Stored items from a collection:
/---

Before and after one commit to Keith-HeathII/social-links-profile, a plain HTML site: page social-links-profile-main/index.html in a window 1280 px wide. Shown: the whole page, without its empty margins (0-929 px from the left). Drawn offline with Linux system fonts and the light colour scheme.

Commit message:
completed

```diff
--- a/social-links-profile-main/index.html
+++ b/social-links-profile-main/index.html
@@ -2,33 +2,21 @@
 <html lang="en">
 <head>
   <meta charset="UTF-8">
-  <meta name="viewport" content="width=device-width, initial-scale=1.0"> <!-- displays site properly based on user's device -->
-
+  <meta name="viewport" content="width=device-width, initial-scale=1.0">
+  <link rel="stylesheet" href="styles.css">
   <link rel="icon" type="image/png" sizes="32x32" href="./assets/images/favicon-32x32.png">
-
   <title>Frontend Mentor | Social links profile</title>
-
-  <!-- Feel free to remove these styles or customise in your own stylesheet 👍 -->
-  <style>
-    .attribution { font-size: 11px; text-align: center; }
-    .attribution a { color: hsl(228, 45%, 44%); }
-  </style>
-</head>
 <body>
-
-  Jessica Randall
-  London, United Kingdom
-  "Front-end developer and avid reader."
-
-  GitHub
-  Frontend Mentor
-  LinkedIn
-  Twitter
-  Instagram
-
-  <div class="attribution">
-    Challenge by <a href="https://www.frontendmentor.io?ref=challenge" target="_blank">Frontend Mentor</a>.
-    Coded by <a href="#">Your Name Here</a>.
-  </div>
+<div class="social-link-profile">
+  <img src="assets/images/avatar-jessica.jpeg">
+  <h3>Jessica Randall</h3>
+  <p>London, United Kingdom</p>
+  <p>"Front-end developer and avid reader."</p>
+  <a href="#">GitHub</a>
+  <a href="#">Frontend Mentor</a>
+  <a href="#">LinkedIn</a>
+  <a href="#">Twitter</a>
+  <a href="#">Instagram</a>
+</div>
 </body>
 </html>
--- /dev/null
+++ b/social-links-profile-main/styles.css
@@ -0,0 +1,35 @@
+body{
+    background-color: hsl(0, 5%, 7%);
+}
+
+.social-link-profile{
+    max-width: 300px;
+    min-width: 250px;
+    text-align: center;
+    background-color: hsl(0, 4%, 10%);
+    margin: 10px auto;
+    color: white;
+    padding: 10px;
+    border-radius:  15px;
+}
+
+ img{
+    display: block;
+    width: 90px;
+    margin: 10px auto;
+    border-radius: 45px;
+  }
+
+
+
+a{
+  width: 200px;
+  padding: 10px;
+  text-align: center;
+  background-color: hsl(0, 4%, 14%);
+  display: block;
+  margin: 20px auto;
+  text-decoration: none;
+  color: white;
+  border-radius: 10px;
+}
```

\---

_What is being asked_
All of the entries above, written out exactly, make up the reply.

_Solution to the exercise_
Before and after one commit to Keith-HeathII/social-links-profile, a plain HTML site: page social-links-profile-main/index.html in a window 1280 px wide. Shown: the whole page, without its empty margins (0-929 px from the left). Drawn offline with Linux system fonts and the light colour scheme.

Commit message:
completed

```diff
--- a/social-links-profile-main/index.html
+++ b/social-links-profile-main/index.html
@@ -2,33 +2,21 @@
 <html lang="en">
 <head>
   <meta charset="UTF-8">
-  <meta name="viewport" content="width=device-width, initial-scale=1.0"> <!-- displays site properly based on user's device -->
-
+  <meta name="viewport" content="width=device-width, initial-scale=1.0">
+  <link rel="stylesheet" href="styles.css">
   <link rel="icon" type="image/png" sizes="32x32" href="./assets/images/favicon-32x32.png">
-
   <title>Frontend Mentor | Social links profile</title>
-
-  <!-- Feel free to remove these styles or customise in your own stylesheet 👍 -->
-  <style>
-    .attribution { font-size: 11px; text-align: center; }
-    .attribution a { color: hsl(228, 45%, 44%); }
-  </style>
-</head>
 <body>
-
-  Jessica Randall
-  London, United Kingdom
-  "Front-end developer and avid reader."
-
-  GitHub
-  Frontend Mentor
-  LinkedIn
-  Twitter
-  Instagram
-
-  <div class="attribution">
-    Challenge by <a href="https://www.frontendmentor.io?ref=challenge" target="_blank">Frontend Mentor</a>.
-    Coded by <a href="#">Your Name Here</a>.
-  </div>
+<div class="social-link-profile">
+  <img src="assets/images/avatar-jessica.jpeg">
+  <h3>Jessica Randall</h3>
+  <p>London, United Kingdom</p>
+  <p>"Front-end developer and avid reader."</p>
+  <a href="#">GitHub</a>
+  <a href="#">Frontend Mentor</a>
+  <a href="#">LinkedIn</a>
+  <a href="#">Twitter</a>
+  <a href="#">Instagram</a>
+</div>
 </body>
 </html>
--- /dev/null
+++ b/social-links-profile-main/styles.css
@@ -0,0 +1,35 @@
+body{
+    background-color: hsl(0, 5%, 7%);
+}
+
+.social-link-profile{
+    max-width: 300px;
+    min-width: 250px;
+    text-align: center;
+    background-color: hsl(0, 4%, 10%);
+    margin: 10px auto;
+    color: white;
+    padding: 10px;
+    border-radius:  15px;
+}
+
+ img{
+    display: block;
+    width: 90px;
+    margin: 10px auto;
+    border-radius: 45px;
+  }
+
+
+
+a{
+  width: 200px;
+  padding: 10px;
+  text-align: center;
+  background-color: hsl(0, 4%, 14%);
+  display: block;
+  margin: 20px auto;
+  text-decoration: none;
+  color: white;
+  border-radius: 10px;
+}
```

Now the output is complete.